2008 Volvo V70 D; EMS & ABS light on, but only airbag DTCS present
A 2008 Volvo V70 with a D5 turbocharged diesel engine was towed to a garage after breaking down on the road. The car wouldn’t crank, there were some warning lamps illuminated on the dash and the brake lamps were on.
As a first step, the garage set about checking the battery, to make certain it had enough power to crank the engine. They then plugged in their diagnostic scanner to read the Diagnostic Trouble Codes (DTCs).
Much to the mechanic’s surprise, only airbag trouble codes were displayed. The ABS and Engine Management fault lamps were both illuminated on the dashboard, but his scanner couldn’t display any DTCs from these systems. A quick check of the physical connection between the car and the scanner,
and a check to see that the scanner was switched on and connected to the car, failed to sort the problem.
Faced with these two sets of contradicting facts, it was time to start at an even more fundamental level. The scanner came under suspicion, but when connected to another car it worked as expected. Two other brands of scanner were then borrowed from nearby workshops, but the results were the same – no DTCs from either the Engine Management or ABS systems could be seen.
As luck would have it, I’d come round to the garage to collect a car for a training course being held the next day, so I offered to have a quick look to see what could be done. This car was equipped with CAN-Bus, so there was no direct wiring between the components; all communications between components is over a network.
Because multiple scanners alone had been unsuccessful on their own, I attached a breakout box to the data port of the car. The breakout box allowed me to see what activity there was at any pin in the connector. On this Volvo, with the key on and engine off, there should have been network activity at 6 & 14 and also on 3 & 8. There was activity on 3 & 8, which was the network that controlled the airbags. There was also no activity on 6 & 14, which was the network that controlled not only Engine Management, but also the ABS. That explained why the scanners had all failed – the network that was supposed to report the DTCs wasn’t working!
Given that there was only one network active, the next step was obvious: you do what you can do and see where that gets you. A quick scan of the airbag network showed a total of at least 15 faults, all CAN-Bus
related. Once these faults were cleared there was network activity between 6 & 14, meaning the Engine Management and ABS could now be scanned.
There were also at least 15 DTCs on each of these systems and, as would be expected, all but one were CAN-Bus related. The remaining fault code related to the brake light switch, and it was the only fault code that was not CAN-Bus related.
Brake light switch
Do you remember that the brake lights were on at all times? When the brake light switch was unplugged, the car started and ran perfectly. The source of the problem had been identified in less than 15 minutes, with the proper tools and knowledge of how the control network on this car really works.
While the breakout box wasn’t essential in solving this problem, it did provide a bit more information, and it confirmed the nature of the issue.

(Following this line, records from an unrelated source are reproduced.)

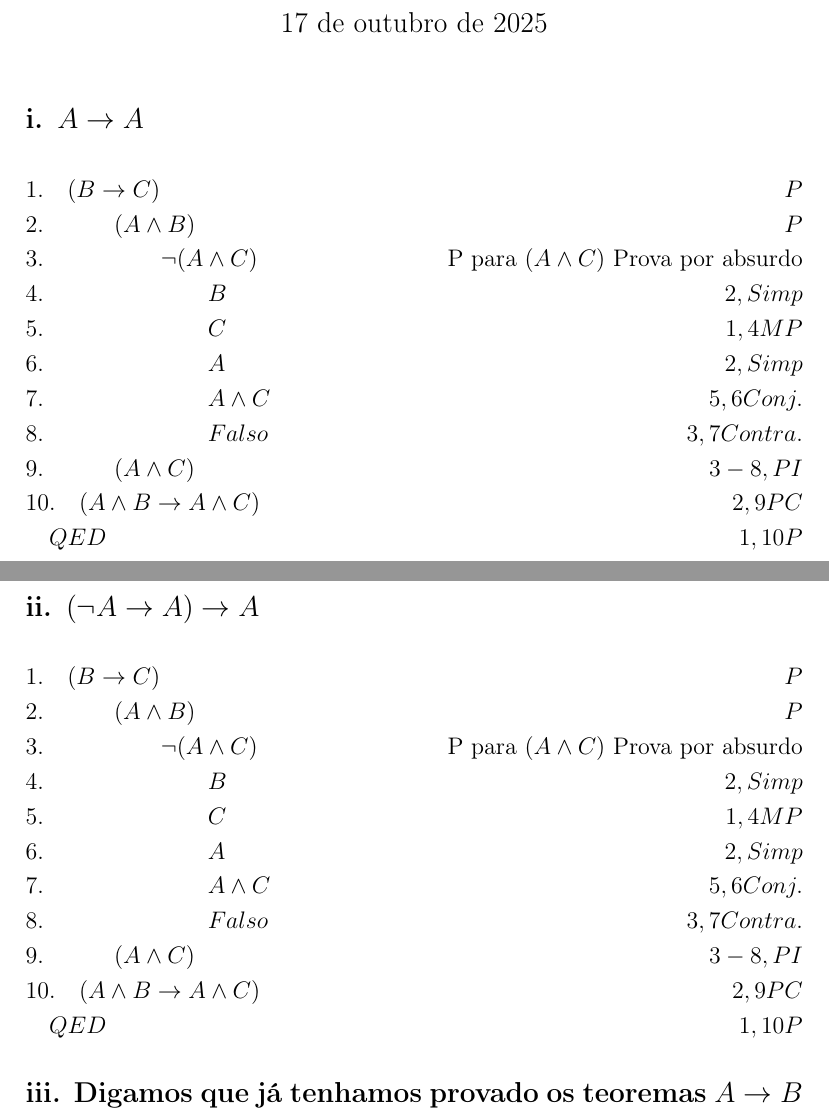
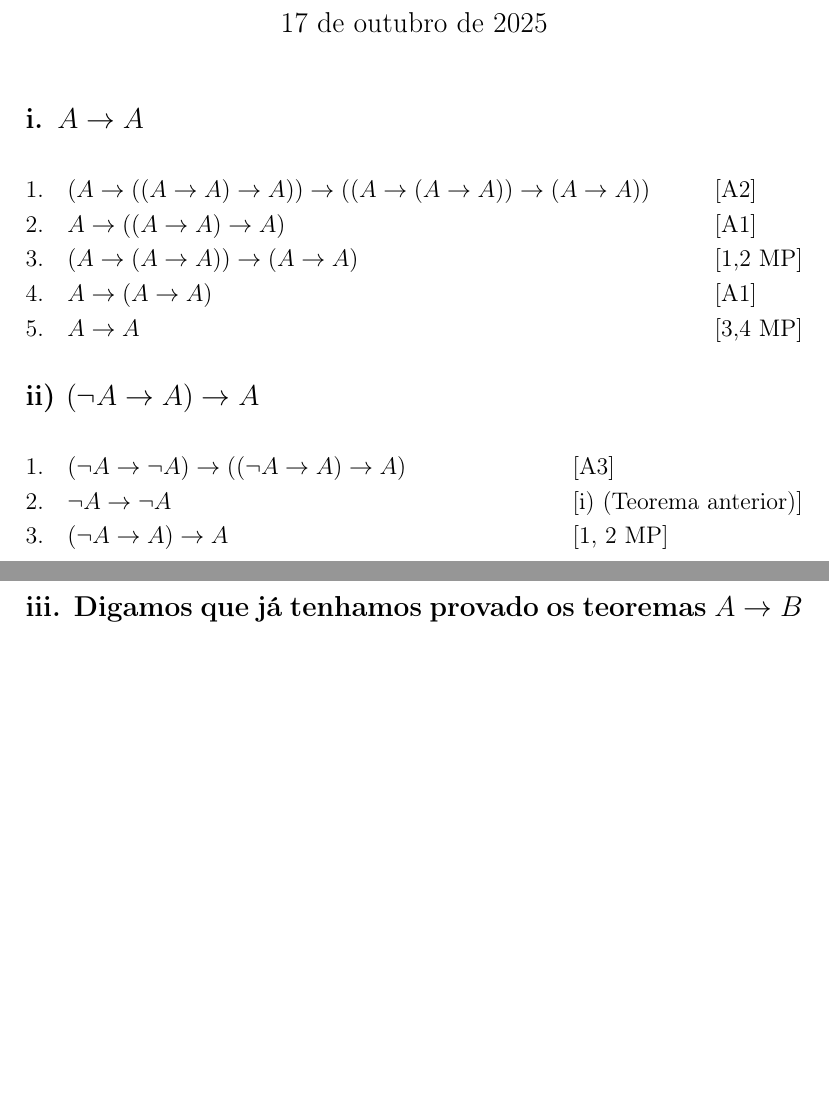
Before and after one commit to schwaad/FMC3-Trabalhos, a LaTeX document (trabalho08/main.tex, which reads trabalho08/questao1.tex, trabalho08/questao2.tex): two parts of pages 1 and 2 of 3, joined at a grey line, cut so that both start at the same text, the shorter picture padded with empty space. Compiled offline with pdfLaTeX.

Commit message:
questões 1 e 2 trabalho 8

```diff
--- a/trabalho08/questao1.tex
+++ b/trabalho08/questao1.tex
@@ -1,15 +1,10 @@
 \subsection*{i. $A \rightarrow A$}
 
+
 \begin{flalign*}
-&1.\quad (B \rightarrow C) & P \\
-&2. \quad \qquad (A \land B) & P \\
-&3. \quad \qquad \qquad \lnot(A \land C) & \text{P para $(A \land C)$ Prova por absurdo} \\
-&4. \quad \qquad \qquad \qquad B & 2, Simp \\
-&5. \quad \qquad \qquad \qquad C & 1, 4 MP \\
-&6. \quad \qquad \qquad \qquad A & 2, Simp \\
-&7. \quad \qquad \qquad \qquad  A \land C & 5,6 Conj.\\
-&8. \quad \qquad \qquad \qquad Falso & 3, 7 Contra.\\
-&9. \quad \qquad (A \land C) & 3-8, PI\\
-&10. \quad (A \land B \rightarrow A \land C) & 2, 9 PC\\
-& \quad QED & 1, 10 P
+	 & 1. \quad  (A \rightarrow ((A \rightarrow A) \rightarrow A)) \rightarrow ((A \rightarrow (A \rightarrow A)) \rightarrow (A \rightarrow A)) &  & [\text{A2}]     \\
+	 & 2. \quad  A \rightarrow ((A \rightarrow A) \rightarrow A)                                                                                 &  & [\text{A1}]     \\
+	 & 3. \quad  (A \rightarrow (A \rightarrow A)) \rightarrow (A \rightarrow A)                                                                 &  & [\text{1,2 MP}] \\
+	 & 4. \quad  A \rightarrow (A \rightarrow A)                                                                                                 &  & [\text{A1}]     \\
+	 & 5. \quad  A \rightarrow A                                                                                                                 &  & [\text{3,4 MP}]
 \end{flalign*}
--- a/trabalho08/questao2.tex
+++ b/trabalho08/questao2.tex
@@ -1,15 +1,7 @@
-\subsection*{ii. $(\lnot A \rightarrow A) \rightarrow A$}
+\subsection*{ii) $(\lnot A \rightarrow A) \rightarrow A$}
 
 \begin{flalign*}
-&1.\quad (B \rightarrow C) & P \\
-&2. \quad \qquad (A \land B) & P \\
-&3. \quad \qquad \qquad \lnot(A \land C) & \text{P para $(A \land C)$ Prova por absurdo} \\
-&4. \quad \qquad \qquad \qquad B & 2, Simp \\
-&5. \quad \qquad \qquad \qquad C & 1, 4 MP \\
-&6. \quad \qquad \qquad \qquad A & 2, Simp \\
-&7. \quad \qquad \qquad \qquad  A \land C & 5,6 Conj.\\
-&8. \quad \qquad \qquad \qquad Falso & 3, 7 Contra.\\
-&9. \quad \qquad (A \land C) & 3-8, PI\\
-&10. \quad (A \land B \rightarrow A \land C) & 2, 9 PC\\
-& \quad QED & 1, 10 P
+	1. \quad & (\lnot A \rightarrow \lnot A) \rightarrow ((\lnot A \rightarrow A) \rightarrow A) &  & [\text{A3}]                    \\
+	2. \quad & \lnot A \rightarrow \lnot A                                                       &  & [\text{i) (Teorema anterior)}] \\
+	3. \quad & (\lnot A \rightarrow A) \rightarrow A                                             &  & [\text{1, 2 MP}]
 \end{flalign*}
```
Also changed, not shown: trabalho08/main.pdf, 3 other files.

The problem could’ve been sorted without a breakout box, by using the scan tool to look at the airbag system, clearing those codes and then checking the other networks as they would have come back to life.
Now the question you should also be asking is: ‘How could a faulty brake light switch bring the entire car to a stand-still?’ The initial fault was reported and caused a cascading series of discrepancies in the
network that created more faults, relating to the CAN-Bus network. These new faults caused even more faults.
The faults accumulated in the system until it became paralysed and simply switched itself off, either incapable of resolving too many conflicting messages, or believing that some serious problem existed that might cause damage to the car.